> **What is needed**
A word-for-word repetition of all the entries is required.

Top of Information

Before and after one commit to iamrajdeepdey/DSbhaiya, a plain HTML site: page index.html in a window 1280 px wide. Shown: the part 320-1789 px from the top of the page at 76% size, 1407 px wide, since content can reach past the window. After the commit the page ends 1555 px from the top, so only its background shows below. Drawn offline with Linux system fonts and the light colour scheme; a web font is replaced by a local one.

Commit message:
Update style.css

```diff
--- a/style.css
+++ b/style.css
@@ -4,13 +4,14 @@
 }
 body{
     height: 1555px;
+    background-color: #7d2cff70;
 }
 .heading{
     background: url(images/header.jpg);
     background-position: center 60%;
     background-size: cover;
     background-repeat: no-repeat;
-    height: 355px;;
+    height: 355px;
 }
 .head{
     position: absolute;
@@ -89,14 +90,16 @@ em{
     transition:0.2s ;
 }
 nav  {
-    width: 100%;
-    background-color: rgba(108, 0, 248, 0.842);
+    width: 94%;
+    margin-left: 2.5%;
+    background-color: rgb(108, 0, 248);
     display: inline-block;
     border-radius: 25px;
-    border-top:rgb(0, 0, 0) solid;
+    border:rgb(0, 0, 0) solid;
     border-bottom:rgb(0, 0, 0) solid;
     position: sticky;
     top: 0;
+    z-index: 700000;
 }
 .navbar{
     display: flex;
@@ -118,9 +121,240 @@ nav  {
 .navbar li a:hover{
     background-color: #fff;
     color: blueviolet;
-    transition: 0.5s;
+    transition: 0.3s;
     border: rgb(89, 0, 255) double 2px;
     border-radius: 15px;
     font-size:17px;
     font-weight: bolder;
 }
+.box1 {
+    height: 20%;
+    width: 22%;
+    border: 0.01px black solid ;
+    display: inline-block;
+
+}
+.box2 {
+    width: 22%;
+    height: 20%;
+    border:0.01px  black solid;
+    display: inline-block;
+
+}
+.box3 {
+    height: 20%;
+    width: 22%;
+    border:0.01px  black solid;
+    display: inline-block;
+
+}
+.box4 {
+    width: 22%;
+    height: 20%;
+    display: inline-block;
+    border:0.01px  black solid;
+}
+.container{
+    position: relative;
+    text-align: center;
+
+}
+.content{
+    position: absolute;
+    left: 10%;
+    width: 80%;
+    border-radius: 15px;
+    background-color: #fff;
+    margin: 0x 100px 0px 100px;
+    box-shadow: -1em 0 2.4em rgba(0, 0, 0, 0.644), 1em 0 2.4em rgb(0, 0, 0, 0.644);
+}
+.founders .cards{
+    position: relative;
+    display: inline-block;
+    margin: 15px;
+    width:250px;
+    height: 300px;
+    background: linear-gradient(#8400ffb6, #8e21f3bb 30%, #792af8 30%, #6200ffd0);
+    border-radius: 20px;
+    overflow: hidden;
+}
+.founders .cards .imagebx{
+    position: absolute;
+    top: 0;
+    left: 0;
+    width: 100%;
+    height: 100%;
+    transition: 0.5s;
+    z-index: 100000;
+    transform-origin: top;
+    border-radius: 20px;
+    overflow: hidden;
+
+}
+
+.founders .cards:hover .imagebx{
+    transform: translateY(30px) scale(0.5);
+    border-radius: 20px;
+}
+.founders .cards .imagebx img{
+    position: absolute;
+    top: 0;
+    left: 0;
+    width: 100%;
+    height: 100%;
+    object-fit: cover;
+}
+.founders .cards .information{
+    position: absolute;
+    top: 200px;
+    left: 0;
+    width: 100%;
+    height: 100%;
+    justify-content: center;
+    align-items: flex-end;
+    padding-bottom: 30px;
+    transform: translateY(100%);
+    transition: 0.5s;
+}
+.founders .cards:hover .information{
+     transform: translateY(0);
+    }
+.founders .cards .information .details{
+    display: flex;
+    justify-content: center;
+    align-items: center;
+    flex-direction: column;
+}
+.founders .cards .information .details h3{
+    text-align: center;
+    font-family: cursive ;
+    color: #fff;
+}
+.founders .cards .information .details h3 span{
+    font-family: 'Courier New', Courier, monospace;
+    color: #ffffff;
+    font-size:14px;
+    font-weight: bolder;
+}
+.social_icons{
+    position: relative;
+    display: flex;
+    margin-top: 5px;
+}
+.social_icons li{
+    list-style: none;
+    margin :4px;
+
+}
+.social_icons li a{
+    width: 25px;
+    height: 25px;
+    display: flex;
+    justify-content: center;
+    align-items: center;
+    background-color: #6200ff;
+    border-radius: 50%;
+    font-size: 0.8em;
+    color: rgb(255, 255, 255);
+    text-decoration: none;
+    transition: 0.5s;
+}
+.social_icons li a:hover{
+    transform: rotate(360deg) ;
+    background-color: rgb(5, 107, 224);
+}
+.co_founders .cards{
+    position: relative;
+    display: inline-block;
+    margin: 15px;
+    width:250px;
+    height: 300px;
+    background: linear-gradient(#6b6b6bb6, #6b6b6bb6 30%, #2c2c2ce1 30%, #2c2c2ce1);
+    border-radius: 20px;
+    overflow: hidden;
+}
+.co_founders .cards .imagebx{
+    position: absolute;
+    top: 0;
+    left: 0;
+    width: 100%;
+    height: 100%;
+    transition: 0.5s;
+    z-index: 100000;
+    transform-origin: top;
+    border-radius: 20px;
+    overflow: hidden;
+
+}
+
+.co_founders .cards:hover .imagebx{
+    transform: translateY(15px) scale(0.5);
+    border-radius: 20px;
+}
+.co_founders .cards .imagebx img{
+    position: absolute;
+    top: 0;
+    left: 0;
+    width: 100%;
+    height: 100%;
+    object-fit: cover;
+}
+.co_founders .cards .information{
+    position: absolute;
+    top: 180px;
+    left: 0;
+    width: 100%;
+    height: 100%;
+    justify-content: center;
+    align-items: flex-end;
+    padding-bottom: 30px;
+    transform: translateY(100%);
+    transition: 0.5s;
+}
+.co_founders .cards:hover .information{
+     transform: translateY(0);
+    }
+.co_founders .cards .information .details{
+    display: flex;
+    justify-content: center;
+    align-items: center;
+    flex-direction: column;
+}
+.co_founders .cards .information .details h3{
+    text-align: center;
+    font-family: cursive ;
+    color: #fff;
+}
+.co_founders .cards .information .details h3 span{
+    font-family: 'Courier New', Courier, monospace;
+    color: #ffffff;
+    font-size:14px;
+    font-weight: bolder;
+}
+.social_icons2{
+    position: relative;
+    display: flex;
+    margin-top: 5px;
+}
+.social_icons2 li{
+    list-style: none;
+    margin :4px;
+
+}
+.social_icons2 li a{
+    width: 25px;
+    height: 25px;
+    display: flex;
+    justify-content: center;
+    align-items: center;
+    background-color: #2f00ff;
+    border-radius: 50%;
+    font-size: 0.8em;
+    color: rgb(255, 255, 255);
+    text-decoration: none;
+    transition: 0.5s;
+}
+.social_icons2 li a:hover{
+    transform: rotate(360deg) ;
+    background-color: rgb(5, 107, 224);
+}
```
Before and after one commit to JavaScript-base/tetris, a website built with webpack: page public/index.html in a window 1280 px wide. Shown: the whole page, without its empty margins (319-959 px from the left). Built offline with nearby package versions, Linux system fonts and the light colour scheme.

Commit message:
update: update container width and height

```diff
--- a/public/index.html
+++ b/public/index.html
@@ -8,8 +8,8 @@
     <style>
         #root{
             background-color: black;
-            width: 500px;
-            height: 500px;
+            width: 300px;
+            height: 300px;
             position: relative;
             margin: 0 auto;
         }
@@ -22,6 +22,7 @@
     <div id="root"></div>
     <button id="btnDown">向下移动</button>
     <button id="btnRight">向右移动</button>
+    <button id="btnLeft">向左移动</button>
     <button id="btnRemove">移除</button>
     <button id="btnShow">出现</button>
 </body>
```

Bottom of Information

> **Solution to this task**
Before and after one commit to iamrajdeepdey/DSbhaiya, a plain HTML site: page index.html in a window 1280 px wide. Shown: the part 320-1789 px from the top of the page at 76% size, 1407 px wide, since content can reach past the window. After the commit the page ends 1555 px from the top, so only its background shows below. Drawn offline with Linux system fonts and the light colour scheme; a web font is replaced by a local one.

Commit message:
Update style.css

```diff
--- a/style.css
+++ b/style.css
@@ -4,13 +4,14 @@
 }
 body{
     height: 1555px;
+    background-color: #7d2cff70;
 }
 .heading{
     background: url(images/header.jpg);
     background-position: center 60%;
     background-size: cover;
     background-repeat: no-repeat;
-    height: 355px;;
+    height: 355px;
 }
 .head{
     position: absolute;
@@ -89,14 +90,16 @@ em{
     transition:0.2s ;
 }
 nav  {
-    width: 100%;
-    background-color: rgba(108, 0, 248, 0.842);
+    width: 94%;
+    margin-left: 2.5%;
+    background-color: rgb(108, 0, 248);
     display: inline-block;
     border-radius: 25px;
-    border-top:rgb(0, 0, 0) solid;
+    border:rgb(0, 0, 0) solid;
     border-bottom:rgb(0, 0, 0) solid;
     position: sticky;
     top: 0;
+    z-index: 700000;
 }
 .navbar{
     display: flex;
@@ -118,9 +121,240 @@ nav  {
 .navbar li a:hover{
     background-color: #fff;
     color: blueviolet;
-    transition: 0.5s;
+    transition: 0.3s;
     border: rgb(89, 0, 255) double 2px;
     border-radius: 15px;
     font-size:17px;
     font-weight: bolder;
 }
+.box1 {
+    height: 20%;
+    width: 22%;
+    border: 0.01px black solid ;
+    display: inline-block;
+
+}
+.box2 {
+    width: 22%;
+    height: 20%;
+    border:0.01px  black solid;
+    display: inline-block;
+
+}
+.box3 {
+    height: 20%;
+    width: 22%;
+    border:0.01px  black solid;
+    display: inline-block;
+
+}
+.box4 {
+    width: 22%;
+    height: 20%;
+    display: inline-block;
+    border:0.01px  black solid;
+}
+.container{
+    position: relative;
+    text-align: center;
+
+}
+.content{
+    position: absolute;
+    left: 10%;
+    width: 80%;
+    border-radius: 15px;
+    background-color: #fff;
+    margin: 0x 100px 0px 100px;
+    box-shadow: -1em 0 2.4em rgba(0, 0, 0, 0.644), 1em 0 2.4em rgb(0, 0, 0, 0.644);
+}
+.founders .cards{
+    position: relative;
+    display: inline-block;
+    margin: 15px;
+    width:250px;
+    height: 300px;
+    background: linear-gradient(#8400ffb6, #8e21f3bb 30%, #792af8 30%, #6200ffd0);
+    border-radius: 20px;
+    overflow: hidden;
+}
+.founders .cards .imagebx{
+    position: absolute;
+    top: 0;
+    left: 0;
+    width: 100%;
+    height: 100%;
+    transition: 0.5s;
+    z-index: 100000;
+    transform-origin: top;
+    border-radius: 20px;
+    overflow: hidden;
+
+}
+
+.founders .cards:hover .imagebx{
+    transform: translateY(30px) scale(0.5);
+    border-radius: 20px;
+}
+.founders .cards .imagebx img{
+    position: absolute;
+    top: 0;
+    left: 0;
+    width: 100%;
+    height: 100%;
+    object-fit: cover;
+}
+.founders .cards .information{
+    position: absolute;
+    top: 200px;
+    left: 0;
+    width: 100%;
+    height: 100%;
+    justify-content: center;
+    align-items: flex-end;
+    padding-bottom: 30px;
+    transform: translateY(100%);
+    transition: 0.5s;
+}
+.founders .cards:hover .information{
+     transform: translateY(0);
+    }
+.founders .cards .information .details{
+    display: flex;
+    justify-content: center;
+    align-items: center;
+    flex-direction: column;
+}
+.founders .cards .information .details h3{
+    text-align: center;
+    font-family: cursive ;
+    color: #fff;
+}
+.founders .cards .information .details h3 span{
+    font-family: 'Courier New', Courier, monospace;
+    color: #ffffff;
+    font-size:14px;
+    font-weight: bolder;
+}
+.social_icons{
+    position: relative;
+    display: flex;
+    margin-top: 5px;
+}
+.social_icons li{
+    list-style: none;
+    margin :4px;
+
+}
+.social_icons li a{
+    width: 25px;
+    height: 25px;
+    display: flex;
+    justify-content: center;
+    align-items: center;
+    background-color: #6200ff;
+    border-radius: 50%;
+    font-size: 0.8em;
+    color: rgb(255, 255, 255);
+    text-decoration: none;
+    transition: 0.5s;
+}
+.social_icons li a:hover{
+    transform: rotate(360deg) ;
+    background-color: rgb(5, 107, 224);
+}
+.co_founders .cards{
+    position: relative;
+    display: inline-block;
+    margin: 15px;
+    width:250px;
+    height: 300px;
+    background: linear-gradient(#6b6b6bb6, #6b6b6bb6 30%, #2c2c2ce1 30%, #2c2c2ce1);
+    border-radius: 20px;
+    overflow: hidden;
+}
+.co_founders .cards .imagebx{
+    position: absolute;
+    top: 0;
+    left: 0;
+    width: 100%;
+    height: 100%;
+    transition: 0.5s;
+    z-index: 100000;
+    transform-origin: top;
+    border-radius: 20px;
+    overflow: hidden;
+
+}
+
+.co_founders .cards:hover .imagebx{
+    transform: translateY(15px) scale(0.5);
+    border-radius: 20px;
+}
+.co_founders .cards .imagebx img{
+    position: absolute;
+    top: 0;
+    left: 0;
+    width: 100%;
+    height: 100%;
+    object-fit: cover;
+}
+.co_founders .cards .information{
+    position: absolute;
+    top: 180px;
+    left: 0;
+    width: 100%;
+    height: 100%;
+    justify-content: center;
+    align-items: flex-end;
+    padding-bottom: 30px;
+    transform: translateY(100%);
+    transition: 0.5s;
+}
+.co_founders .cards:hover .information{
+     transform: translateY(0);
+    }
+.co_founders .cards .information .details{
+    display: flex;
+    justify-content: center;
+    align-items: center;
+    flex-direction: column;
+}
+.co_founders .cards .information .details h3{
+    text-align: center;
+    font-family: cursive ;
+    color: #fff;
+}
+.co_founders .cards .information .details h3 span{
+    font-family: 'Courier New', Courier, monospace;
+    color: #ffffff;
+    font-size:14px;
+    font-weight: bolder;
+}
+.social_icons2{
+    position: relative;
+    display: flex;
+    margin-top: 5px;
+}
+.social_icons2 li{
+    list-style: none;
+    margin :4px;
+
+}
+.social_icons2 li a{
+    width: 25px;
+    height: 25px;
+    display: flex;
+    justify-content: center;
+    align-items: center;
+    background-color: #2f00ff;
+    border-radius: 50%;
+    font-size: 0.8em;
+    color: rgb(255, 255, 255);
+    text-decoration: none;
+    transition: 0.5s;
+}
+.social_icons2 li a:hover{
+    transform: rotate(360deg) ;
+    background-color: rgb(5, 107, 224);
+}
```
Before and after one commit to JavaScript-base/tetris, a website built with webpack: page public/index.html in a window 1280 px wide. Shown: the whole page, without its empty margins (319-959 px from the left). Built offline with nearby package versions, Linux system fonts and the light colour scheme.

Commit message:
update: update container width and height

```diff
--- a/public/index.html
+++ b/public/index.html
@@ -8,8 +8,8 @@
     <style>
         #root{
             background-color: black;
-            width: 500px;
-            height: 500px;
+            width: 300px;
+            height: 300px;
             position: relative;
             margin: 0 auto;
         }
@@ -22,6 +22,7 @@
     <div id="root"></div>
     <button id="btnDown">向下移动</button>
     <button id="btnRight">向右移动</button>
+    <button id="btnLeft">向左移动</button>
     <button id="btnRemove">移除</button>
     <button id="btnShow">出现</button>
 </body>
```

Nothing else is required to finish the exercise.